Where the data below shows a picture, leave that picture out and copy the rest exactly.

Extracted data entries:
^^^^

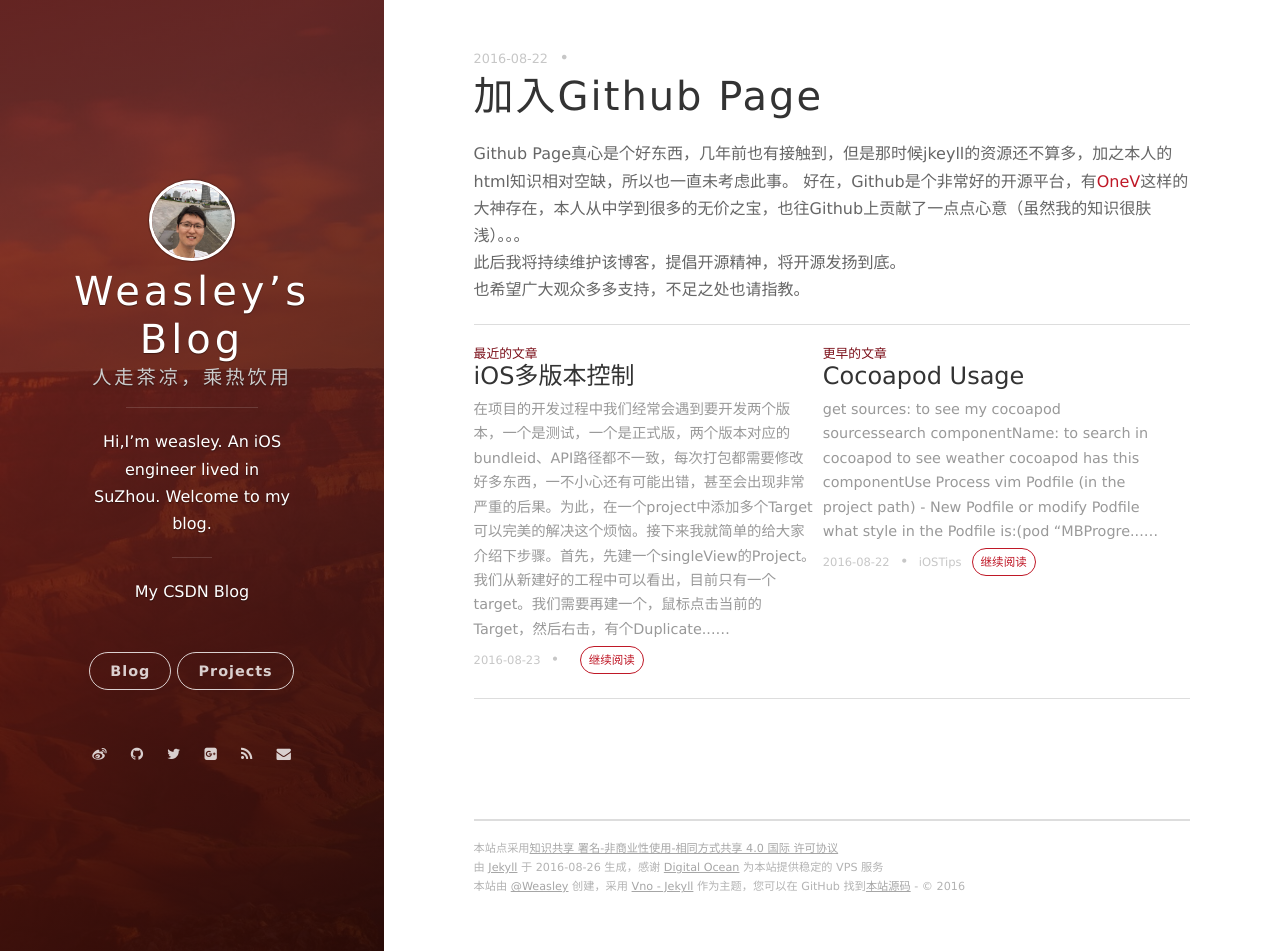
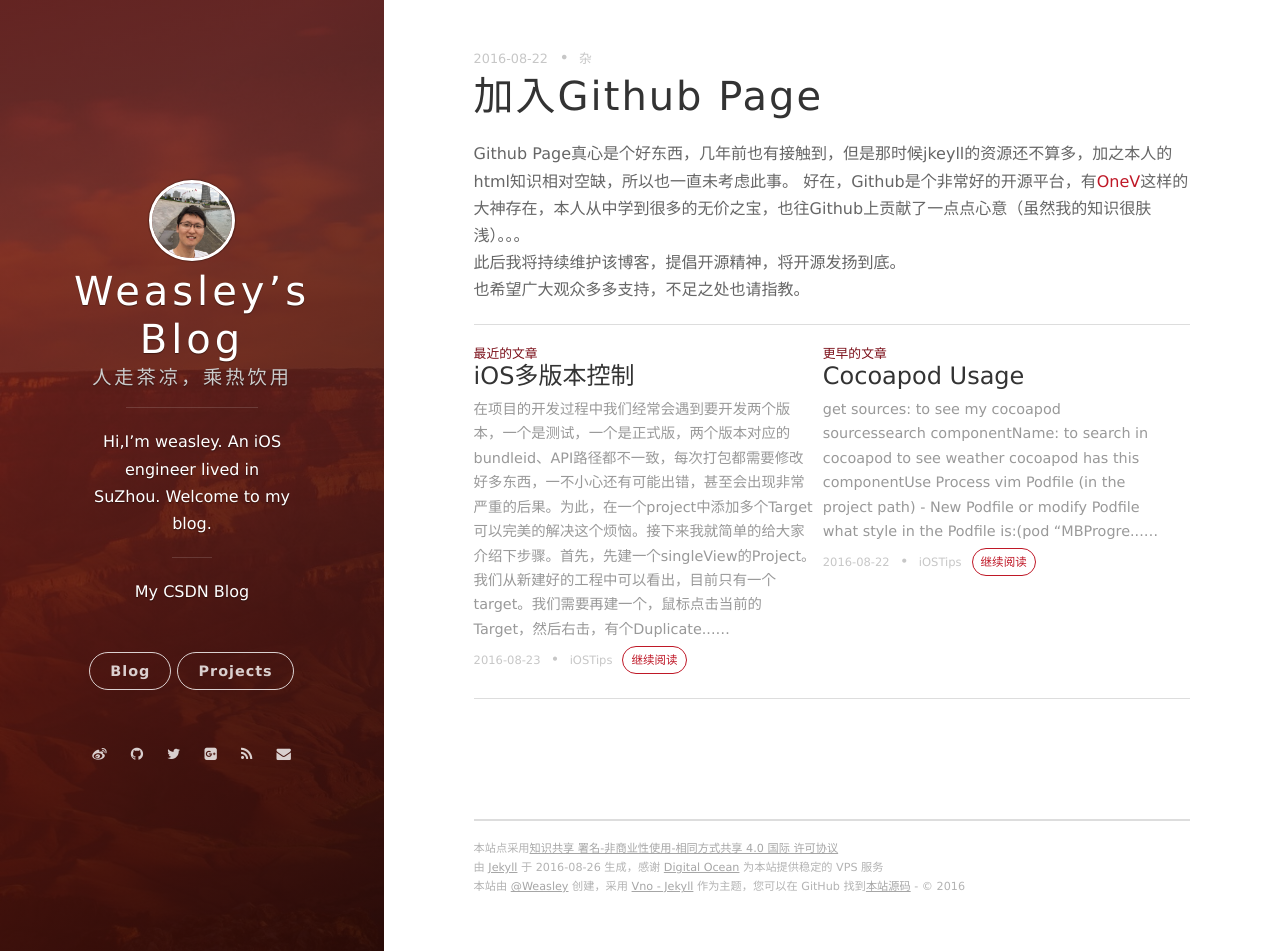
Before and after one commit to weasleyqi/weasleyqi.github.io, a Jekyll site: the page built from _posts/2016-08-22-join-in-githubpage.md, in a window 1280 px wide and 951 px high. Built offline with Jekyll 4.4.1, drawn with Linux system fonts in a browser that asks for light colours; nearby versions of some CDN libraries; Markdown is read by kramdown in place of the engine named in the settings; comment, search, counter and statistics services are not loaded.

Commit message:
#30
add tags

```diff
--- a/_posts/2016-08-22-join-in-githubpage.md
+++ b/_posts/2016-08-22-join-in-githubpage.md
@@ -2,6 +2,7 @@
 layout: post
 title: 加入Github Page
 date: 2016-08-22 20:33:33
+tags: 杂
 ---
 Github Page真心是个好东西，几年前也有接触到，但是那时候jkeyll的资源还不算多，加之本人的html知识相对空缺，所以也一直未考虑此事。
 好在，Github是个非常好的开源平台，有[OneV](https://onevcat.com)这样的大神存在，本人从中学到很多的无价之宝，也往Github上贡献了一点点心意（虽然我的知识很肤浅）。。。
--- a/_posts/2016-08-23-mulitiTarget.md
+++ b/_posts/2016-08-23-mulitiTarget.md
@@ -2,6 +2,7 @@
 layout: post
 title: iOS多版本控制
 date: 2016-08-23
+tags: iOSTips
 ---
 
 在项目的开发过程中我们经常会遇到要开发两个版本，一个是测试，一个是正式版，两个版本对应的bundleid、API路径都不一致，每次打包都需要修改好多东西，一不小心还有可能出错，甚至会出现非常严重的后果。为此，在一个project中添加多个Target可以完美的解决这个烦恼。接下来我就简单的给大家介绍下步骤。
```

^^^^

* RESPONSE TO THIS TASK *
Before and after one commit to weasleyqi/weasleyqi.github.io, a Jekyll site: the page built from _posts/2016-08-22-join-in-githubpage.md, in a window 1280 px wide and 951 px high. Built offline with Jekyll 4.4.1, drawn with Linux system fonts in a browser that asks for light colours; nearby versions of some CDN libraries; Markdown is read by kramdown in place of the engine named in the settings; comment, search, counter and statistics services are not loaded.

Commit message:
#30
add tags

```diff
--- a/_posts/2016-08-22-join-in-githubpage.md
+++ b/_posts/2016-08-22-join-in-githubpage.md
@@ -2,6 +2,7 @@
 layout: post
 title: 加入Github Page
 date: 2016-08-22 20:33:33
+tags: 杂
 ---
 Github Page真心是个好东西，几年前也有接触到，但是那时候jkeyll的资源还不算多，加之本人的html知识相对空缺，所以也一直未考虑此事。
 好在，Github是个非常好的开源平台，有[OneV](https://onevcat.com)这样的大神存在，本人从中学到很多的无价之宝，也往Github上贡献了一点点心意（虽然我的知识很肤浅）。。。
--- a/_posts/2016-08-23-mulitiTarget.md
+++ b/_posts/2016-08-23-mulitiTarget.md
@@ -2,6 +2,7 @@
 layout: post
 title: iOS多版本控制
 date: 2016-08-23
+tags: iOSTips
 ---
 
 在项目的开发过程中我们经常会遇到要开发两个版本，一个是测试，一个是正式版，两个版本对应的bundleid、API路径都不一致，每次打包都需要修改好多东西，一不小心还有可能出错，甚至会出现非常严重的后果。为此，在一个project中添加多个Target可以完美的解决这个烦恼。接下来我就简单的给大家介绍下步骤。
```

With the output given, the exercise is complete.